Mainly because of the standouts now available for Vic Fangio’s defense, Chicago has drawn a decent amount of love this off-season. Detroit has garnered no such buzz. Megatron retired and, despite the work done by new GM Bob Quinn, the Lions hardly registered a blip the past few months.
That may be a mistake. The Lions were a playoff team just two seasons ago, and they have an underrated collection of talent on their roster. The line remains an issue, though less so if Decker excels, but the passing game could thrive in spite of Johnson’s absence thanks to the arrivals of Marvin Jones and Anquan Boldin. QB Matthew Stafford will have more pressure on his shoulders than ever. Between Jones, Boldin, Golden Tate and versatile backs Ameer Abdullah and Theo Riddick, he also has as deep a corps to work with as he arguably has ever had.
Stafford took off under the watchful eye of interim-turned-permanent offensive coordinator Jim Bob Cooter late last season. Detroit’s other coordinator, Teryl Austin, is a head coach-in-waiting. He’ll build his defense around Ziggy Ansah, Darius Slay and DeAndre Levy.
Division MVP: Aaron Rodgers, QB, Packers
Adrian Peterson led the league in rushing last season, so he obviously belongs in the race. That said, Rodgers is as good as it gets at the most important position on the field.
Or, at least, he was prior to 2015. Last season was an inconsistent disappointment by Rodgers’s standards. He still threw for 3,800 yards with a 31:8 TD-to-INT differential, but there were far more rough patches than usual. The impact of Nelson’s injury was felt throughout 2015.
Nelson’s reappearance in the lineup for 2016 coincides with the signing of enigmatic tight end Jared Cook. If Green Bay somehow can unlock Cook on a consistent basis, look out. Rodgers makes everyone around him better.
Potential breakout player: Kevin White, WR, Bears
Chicago never had the chance to use the 2015 draft’s No. 7 pick last year because of a stress fracture. White is still playing catch up now, as evidenced by a shaky preseason—he caught one pass for six yards vs. the Patriots, one pass for four yards vs. the Chiefs. Losing a rookie season makes for a steep learning curve come year two.
The upside, though, is unmistakable. So much so that the Bears may hand over No. 1 receiver duties to White next year and let the franchise-tagged Alshon Jeffery walk. White is a 1,000-yard threat already, without ever having played a regular-season game.
Rookie to watch: Jonathan Bullard, DE, Bears
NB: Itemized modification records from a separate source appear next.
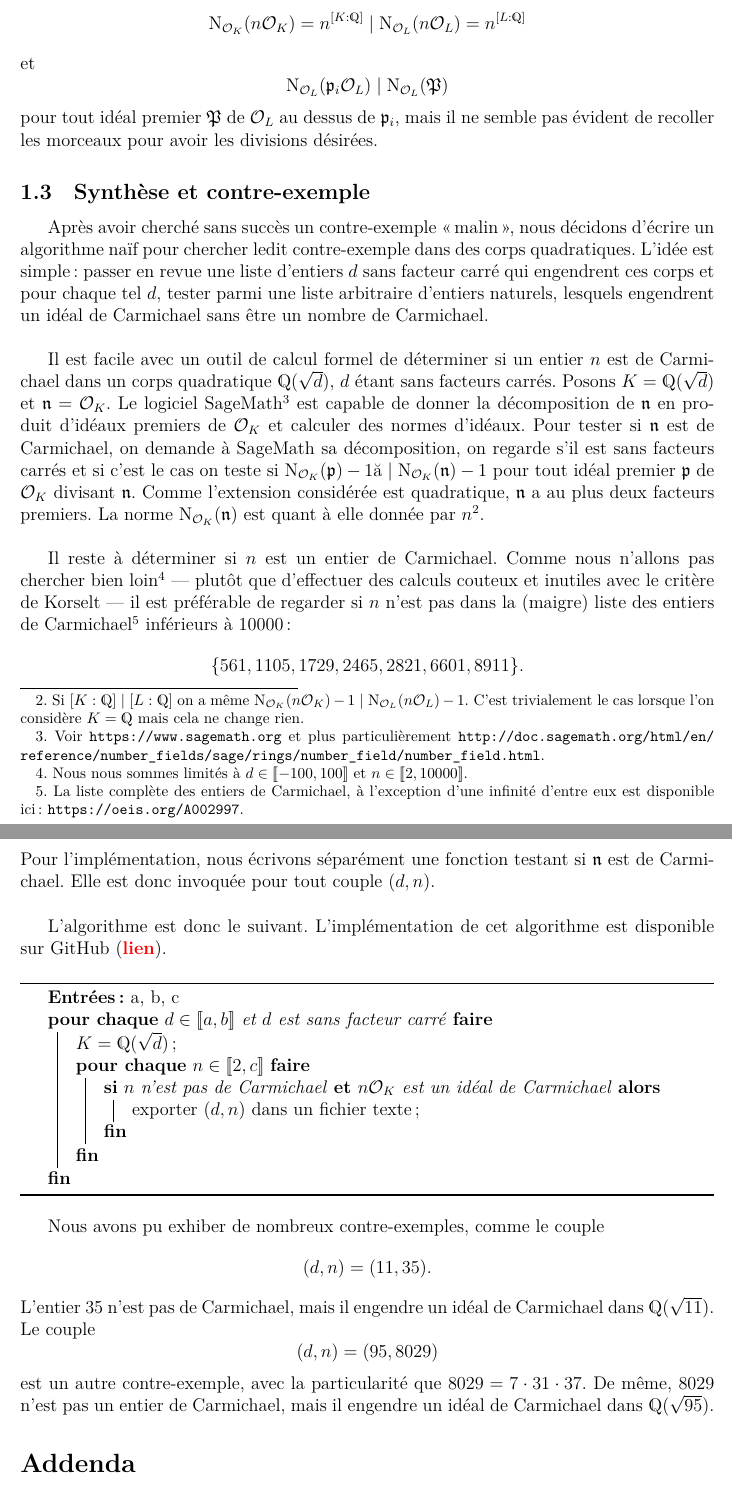
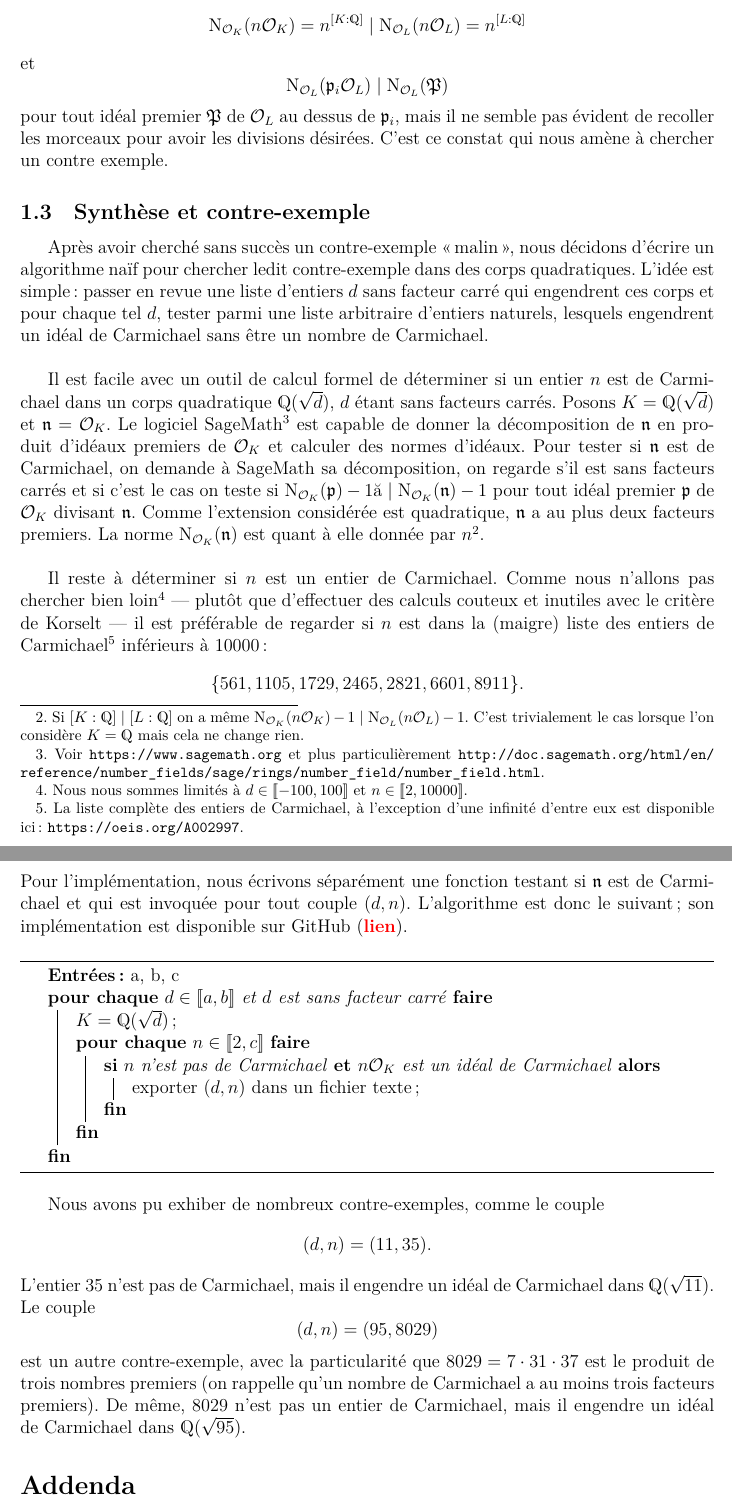
Before and after one commit to kryzar/TER-Carmichael, a LaTeX document (Mémoire/Memoire.tex): two parts of pages 4 and 5 of 7, joined at a grey line, cut so that both start at the same text. The pictures show the PDF file Mémoire/Memoire.pdf that the author committed with the source.

Commit message:
feat(Memoire): relecture

```diff
--- a/Mémoire/Memoire.tex
+++ b/Mémoire/Memoire.tex
@@ -81,7 +81,7 @@ En reprenant les notations du préambule, si $n\OL$ est de Carmichael dans $\OL$
 
 \subsection{Protoétude de la norme}
 
-Reprenons les notations du préambule et supposons que $n$ est de Carmichael dans $\OL$. On a en particulier $$\Norm_\OL(\P) - 1 \mid \Norm_\OK(n\OL) - 1$$ pour tout idéal premier $\P\in \Spec(\OL)$ divisant $n\OK$. Écrivons $$n\OL = \p_1\cdots \p_r$$ la factorisation de $n$ en produit d'idéaux premiers de $\OK$ distincts ($n\OK$ est sans facteurs carrés d'après la sous-section précédente). Pour tout $i\in [\![1, r]\!]$ on voudrait $\Norm_\OK(\pi) - 1\mid \Norm_\OK(n) - 1$. On a bien\footnote{Si $[K : \Q]\mid [L:\Q]$ on a même $\Norm_\OK(n\OK) - 1\mid \Norm_\OL(n\OL) - 1$. C'est trivialement le cas lorsque l'on considère $K=\Q$ mais cela ne change rien.} $$\Norm_\OK(n\OK) = n^{[K : \Q]} \mid \Norm_\OL(n\OL) = n^{[L : \Q]}$$ et $$\Norm_\OL(\p_i \OL) \mid \Norm_\OL(\P)$$ pour tout idéal premier $\P$ de $\OL$ au dessus de $\p_i$, mais il ne semble pas évident de recoller les morceaux pour avoir les divisions désirées.
+Reprenons les notations du préambule et supposons que $n$ est de Carmichael dans $\OL$. On a en particulier $$\Norm_\OL(\P) - 1 \mid \Norm_\OK(n\OL) - 1$$ pour tout idéal premier $\P\in \Spec(\OL)$ divisant $n\OK$. Écrivons $$n\OL = \p_1\cdots \p_r$$ la factorisation de $n$ en produit d'idéaux premiers de $\OK$ distincts ($n\OK$ est sans facteurs carrés d'après la sous-section précédente). Pour tout $i\in [\![1, r]\!]$ on voudrait $\Norm_\OK(\pi) - 1\mid \Norm_\OK(n) - 1$. On a bien\footnote{Si $[K : \Q]\mid [L:\Q]$ on a même $\Norm_\OK(n\OK) - 1\mid \Norm_\OL(n\OL) - 1$. C'est trivialement le cas lorsque l'on considère $K=\Q$ mais cela ne change rien.} $$\Norm_\OK(n\OK) = n^{[K : \Q]} \mid \Norm_\OL(n\OL) = n^{[L : \Q]}$$ et $$\Norm_\OL(\p_i \OL) \mid \Norm_\OL(\P)$$ pour tout idéal premier $\P$ de $\OL$ au dessus de $\p_i$, mais il ne semble pas évident de recoller les morceaux pour avoir les divisions désirées. C'est ce constat qui nous amène à chercher un contre exemple.
 
 
 \subsection{Synthèse et contre-exemple}
@@ -90,9 +90,7 @@ Après avoir cherché sans succès un contre-exemple « malin », nous décidon
 
 Il est facile avec un outil de calcul formel de déterminer si un entier $n$ est de Carmichael dans un corps quadratique $\Q(\sqrt{d})$, $d$ étant sans facteurs carrés. Posons $K=\Q(\sqrt{d})$ et $\mathfrak{n} = \OK$. Le logiciel SageMath\footnote{Voir \url{https://www.sagemath.org} et plus particulièrement \url{http://doc.sagemath.org/html/en/reference/number_fields/sage/rings/number_field/number_field.html}.} est capable de donner la décomposition de $\mathfrak{n}$ en produit d'idéaux premiers de $\mathcal{O}_K$ et calculer des normes d'idéaux. Pour tester si $\mathfrak{n}$ est de Carmichael, on demande à SageMath sa décomposition, on regarde s'il est sans facteurs carrés et si c'est le cas on teste si $\Norm_\OK(\p) - 1 \mid \Norm_\OK(\mathfrak{n}) - 1$ pour tout idéal premier $\p$ de $\OK$ divisant $\mathfrak{n}$. Comme l'extension considérée est quadratique, $\mathfrak{n}$ a au plus deux facteurs premiers. La norme $\Norm_\OK(\mathfrak{n})$ est quant à elle donnée par $n^2$. \\
 
-Il reste à déterminer si $n$ est un entier de Carmichael. Comme nous n'allons pas chercher bien loin\footnote{Nous nous sommes limités à $d\in [\![-100, 100]\!]$ et $n\in [\![2, 10000]\!]$.} — plutôt que d'effectuer des calculs couteux et inutiles avec le critère de Korselt — il est préférable de regarder si $n$ n'est pas dans la (maigre) liste des entiers de Carmichael\footnote{La liste complète des entiers de Carmichael, à l'exception d'une infinité d'entre eux est disponible ici : \url{https://oeis.org/A002997}.} inférieurs à $10000$ : $$\{561, 1105, 1729, 2465, 2821, 6601, 8911\}.$$ Pour l'implémentation, nous écrivons séparément une fonction testant si $\mathfrak{n}$ est de Carmichael. Elle est donc invoquée pour tout couple $(d, n)$. \\
-
-L'algorithme est donc le suivant. L'implémentation de cet algorithme est disponible sur GitHub (\NTS{lien}).
+Il reste à déterminer si $n$ est un entier de Carmichael. Comme nous n'allons pas chercher bien loin\footnote{Nous nous sommes limités à $d\in [\![-100, 100]\!]$ et $n\in [\![2, 10000]\!]$.} — plutôt que d'effectuer des calculs couteux et inutiles avec le critère de Korselt — il est préférable de regarder si $n$ est dans la (maigre) liste des entiers de Carmichael\footnote{La liste complète des entiers de Carmichael, à l'exception d'une infinité d'entre eux est disponible ici : \url{https://oeis.org/A002997}.} inférieurs à $10000$ : $$\{561, 1105, 1729, 2465, 2821, 6601, 8911\}.$$ Pour l'implémentation, nous écrivons séparément une fonction testant si $\mathfrak{n}$ est de Carmichael et qui est invoquée pour tout couple $(d, n)$. L'algorithme est donc le suivant ; son implémentation est disponible sur GitHub (\NTS{lien}).
 
 \vspace{1em}
 \begin{algorithm}[H]
@@ -108,7 +106,7 @@ L'algorithme est donc le suivant. L'implémentation de cet algorithme est dispon
 \end{algorithm}
 \vspace{1em}
 
-Nous avons pu exhiber de nombreux contre-exemples, comme le couple $$(d, n) = (11, 35).$$ L'entier $35$ n'est pas de Carmichael, mais il engendre un idéal de Carmichael dans $\Q(\sqrt{11})$. Le couple $$(d, n) = (95,8029)$$ est un autre contre-exemple, avec la particularité que $8029 = 7\cdot 31\cdot 37$. De même, $8029$ n'est pas un entier de Carmichael, mais il engendre un idéal de Carmichael dans $\Q(\sqrt{95})$.
+Nous avons pu exhiber de nombreux contre-exemples, comme le couple $$(d, n) = (11, 35).$$ L'entier $35$ n'est pas de Carmichael, mais il engendre un idéal de Carmichael dans $\Q(\sqrt{11})$. Le couple $$(d, n) = (95,8029)$$ est un autre contre-exemple, avec la particularité que $8029 = 7\cdot 31\cdot 37$ est le produit de trois nombres premiers (on rappelle qu'un nombre de Carmichael a au moins trois facteurs premiers). De même, $8029$ n'est pas un entier de Carmichael, mais il engendre un idéal de Carmichael dans $\Q(\sqrt{95})$.
 
 \section*{Addenda}
 
```
Also changed, not shown: Mémoire/Memoire.pdf, 3 other files.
Floyd is the headliner of Chicago’s 2016 draft class, but Bullard could have just as big an impact this season. The Florida product has the size, at 290 lbs., to help free up space for the Bears’ improved linebacking group (Danny Trevathan was a huge get this off-season). He also has the athleticism to be a force vs. the pass.
“He’s a tough-minded player,” Chicago coach John Fox said, via the team’s website. “He’s a tough player physically. From a trait standpoint he’s explosive, which helps obviously in pass rush situations. That’s a lot of the reasons why we drafted him. And I just kind of liked his mindset and how he [has gone] about his business thus far.”
Coach with the most to prove: Mike McCarthy
In truth, Detroit’s Jim Caldwell is the closest to being fired. Only the successful swap of Joe Lombardi for Jim Bob Cooter mid-2015 prolonged his stay. Another sub-.500 season and Quinn no doubt will start looking to hire his own guy.
But McCarthy has a lot of eyes on him as he again takes full control of the Packers’ play-calling duties, off a season in which he first gave up and then reclaimed that responsibility. The results were underwhelming, to say the least. (My former SI colleague Doug Farrar dug deeper into why last November.)
Nelson is not going to be enough to turn the tide on his own. The scheme and play calling have to be more effective in 2016 than they were in 2015. Much of that is on McCarthy.
Must-watch divisional game: Minnesota at Green Bay, Week 16.
It’s hard to say whether that will be the showcase NFL game four months from now, but odds are decent that the must-see will be either Minnesota-Green Bay or Arizona-Seattle on Christmas Eve. If all goes according to plan, the Vikings and Packers will be fighting for not just the division title but also home-field advantage come their Week 16 matchup.
Their first meeting of 2016 comes much earlier: Week 2, on Sunday night.